>>>>

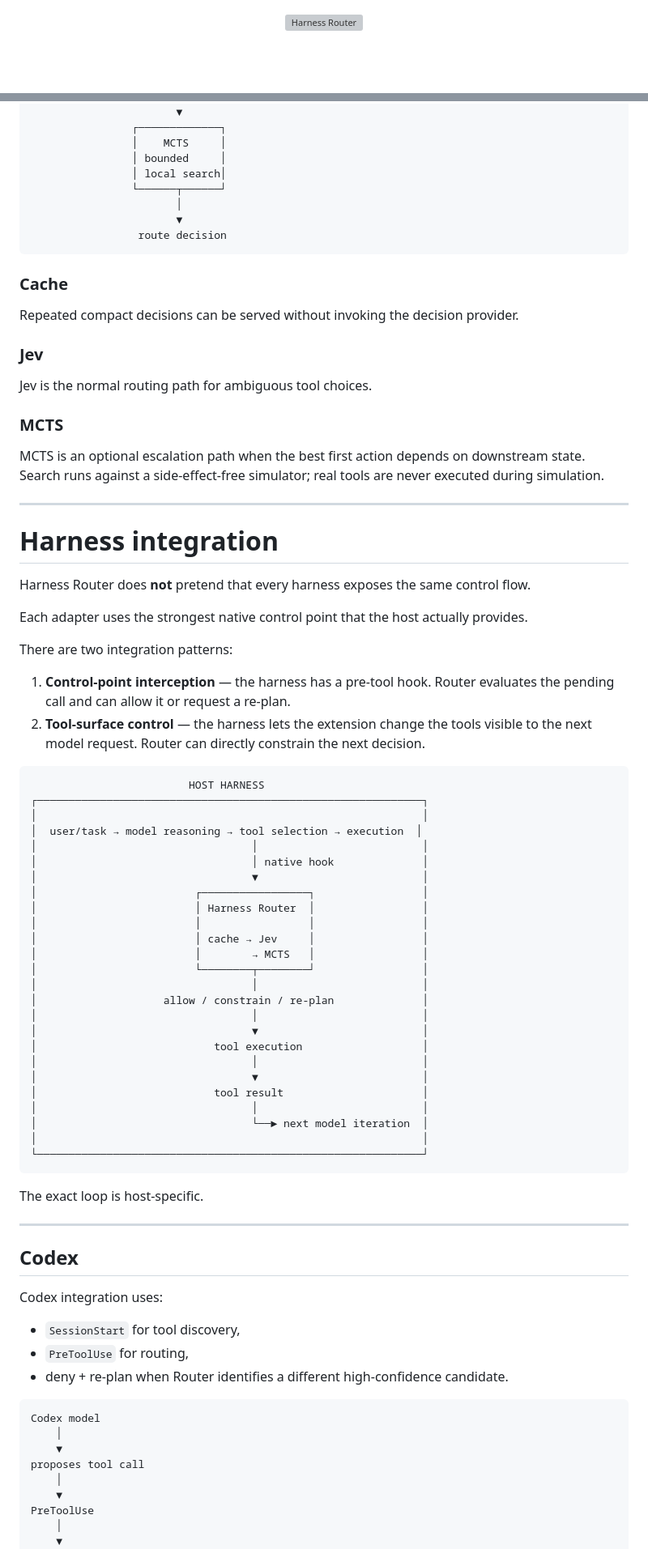
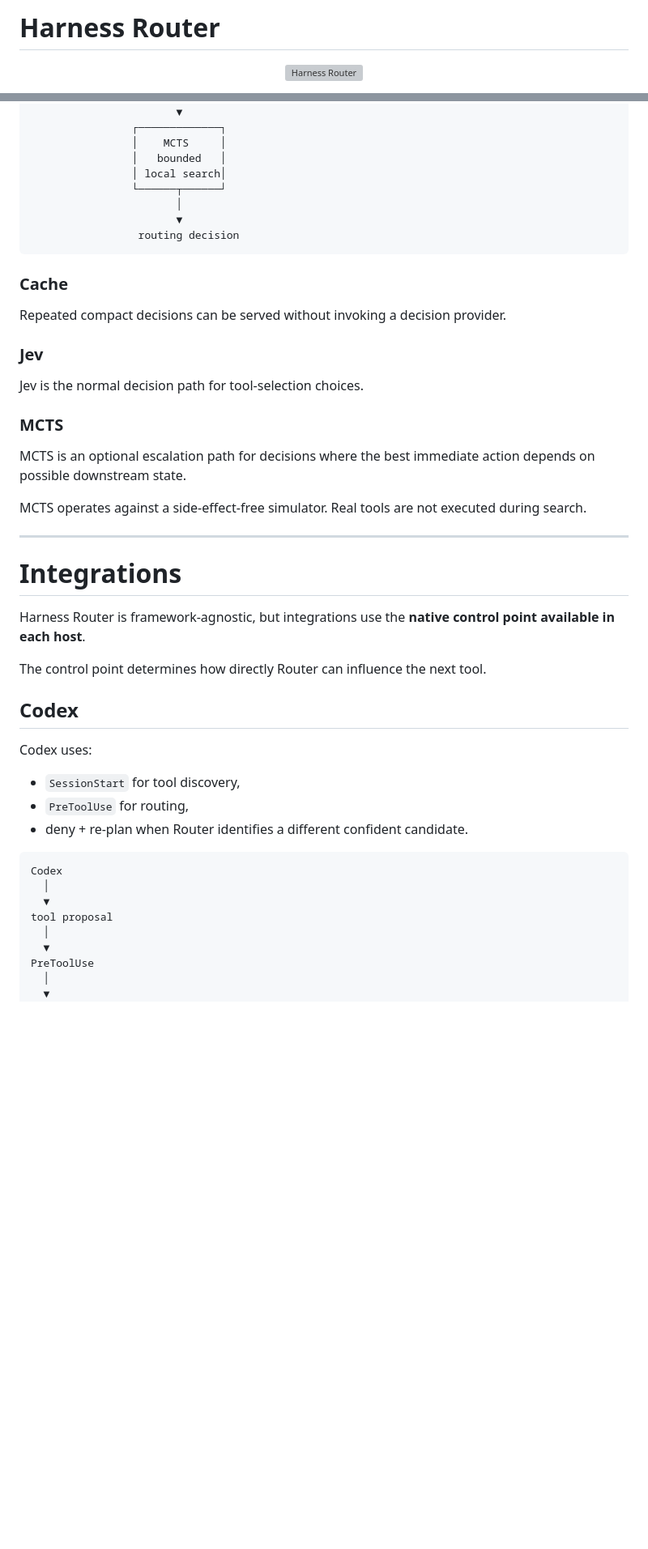
Before and after one commit to Protocol-Lattice/harness-router, a Markdown page: README.md, 2 parts joined by grey strips. Shown at 81% size. Rendered like a GitHub page; blank space fills up the shorter version; grey boxes are pictures that could not be loaded.

````diff
--- a/README.md
+++ b/README.md
@@ -1,3 +1,5 @@
+# Harness Router
+
 <p align="center">
   <img src="./assets/harness-router-logo.png" width="520" alt="Harness Router">
 </p>
@@ -103,87 +114,52 @@ The decision engine uses the cheapest applicable path first:
                        ▼
                 ┌─────────────┐
                 │    MCTS     │
-                │ bounded     │
+                │   bounded   │
                 │ local search│
                 └──────┬──────┘
                        │
                        ▼
-                 route decision
+                 routing decision
 ```
 
 ### Cache
 
-Repeated compact decisions can be served without invoking the decision provider.
+Repeated compact decisions can be served without invoking a decision provider.
 
 ### Jev
 
-Jev is the normal routing path for ambiguous tool choices.
+Jev is the normal decision path for tool-selection choices.
 
 ### MCTS
 
-MCTS is an optional escalation path when the best first action depends on downstream state. Search runs against a side-effect-free simulator; real tools are never executed during simulation.
+MCTS is an optional escalation path for decisions where the best immediate action depends on possible downstream state.
+
+MCTS operates against a side-effect-free simulator. Real tools are not executed during search.
 
 ---
 
-# Harness integration
+# Integrations
 
-Harness Router does **not** pretend that every harness exposes the same control flow.
+Harness Router is framework-agnostic, but integrations use the **native control point available in each host**.
 
-Each adapter uses the strongest native control point that the host actually provides.
-
-There are two integration patterns:
-
-1. **Control-point interception** — the harness has a pre-tool hook. Router evaluates the pending call and can allow it or request a re-plan.
-2. **Tool-surface control** — the harness lets the extension change the tools visible to the next model request. Router can directly constrain the next decision.
-
-```text
-                         HOST HARNESS
-┌─────────────────────────────────────────────────────────────┐
-│                                                             │
-│  user/task → model reasoning → tool selection → execution  │
-│                                  │                          │
-│                                  │ native hook              │
-│                                  ▼                          │
-│                         ┌─────────────────┐                 │
-│                         │ Harness Router  │                 │
-│                         │                 │                 │
-│                         │ cache → Jev     │                 │
-│                         │        → MCTS   │                 │
-│                         └────────┬────────┘                 │
-│                                  │                          │
-│                    allow / constrain / re-plan              │
-│                                  │                          │
-│                                  ▼                          │
-│                            tool execution                   │
-│                                  │                          │
-│                                  ▼                          │
-│                            tool result                      │
-│                                  │                          │
-│                                  └──► next model iteration  │
-│                                                             │
-└─────────────────────────────────────────────────────────────┘
-```
-
-The exact loop is host-specific.
-
----
+The control point determines how directly Router can influence the next tool.
 
 ## Codex
 
-Codex integration uses:
+Codex uses:
 
 - `SessionStart` for tool discovery,
 - `PreToolUse` for routing,
-- deny + re-plan when Router identifies a different high-confidence candidate.
+- deny + re-plan when Router identifies a different confident candidate.
 
 ```text
-Codex model
-    │
-    ▼
-proposes tool call
-    │
-    ▼
+Codex
+  │
+  ▼
+tool proposal
+  │
+  ▼
 PreToolUse
-    │
-    ▼
+  │
+  ▼
 Harness Router
````
Also changed, not shown: other parts of README.md (+196 -216 lines).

<<<<

▶ [Goal of the exercise]: Check every line above for the string "MCTS" and copy those that have it.

▶ [Answer to this problem]:
                 │    MCTS     │
 ### MCTS
-MCTS is an optional escalation path when the best first action depends on downstream state. Search runs against a side-effect-free simulator; real tools are never executed during simulation.
+MCTS is an optional escalation path for decisions where the best immediate action depends on possible downstream state.
+MCTS operates against a side-effect-free simulator. Real tools are not executed during search.
-│                         │        → MCTS   │                 │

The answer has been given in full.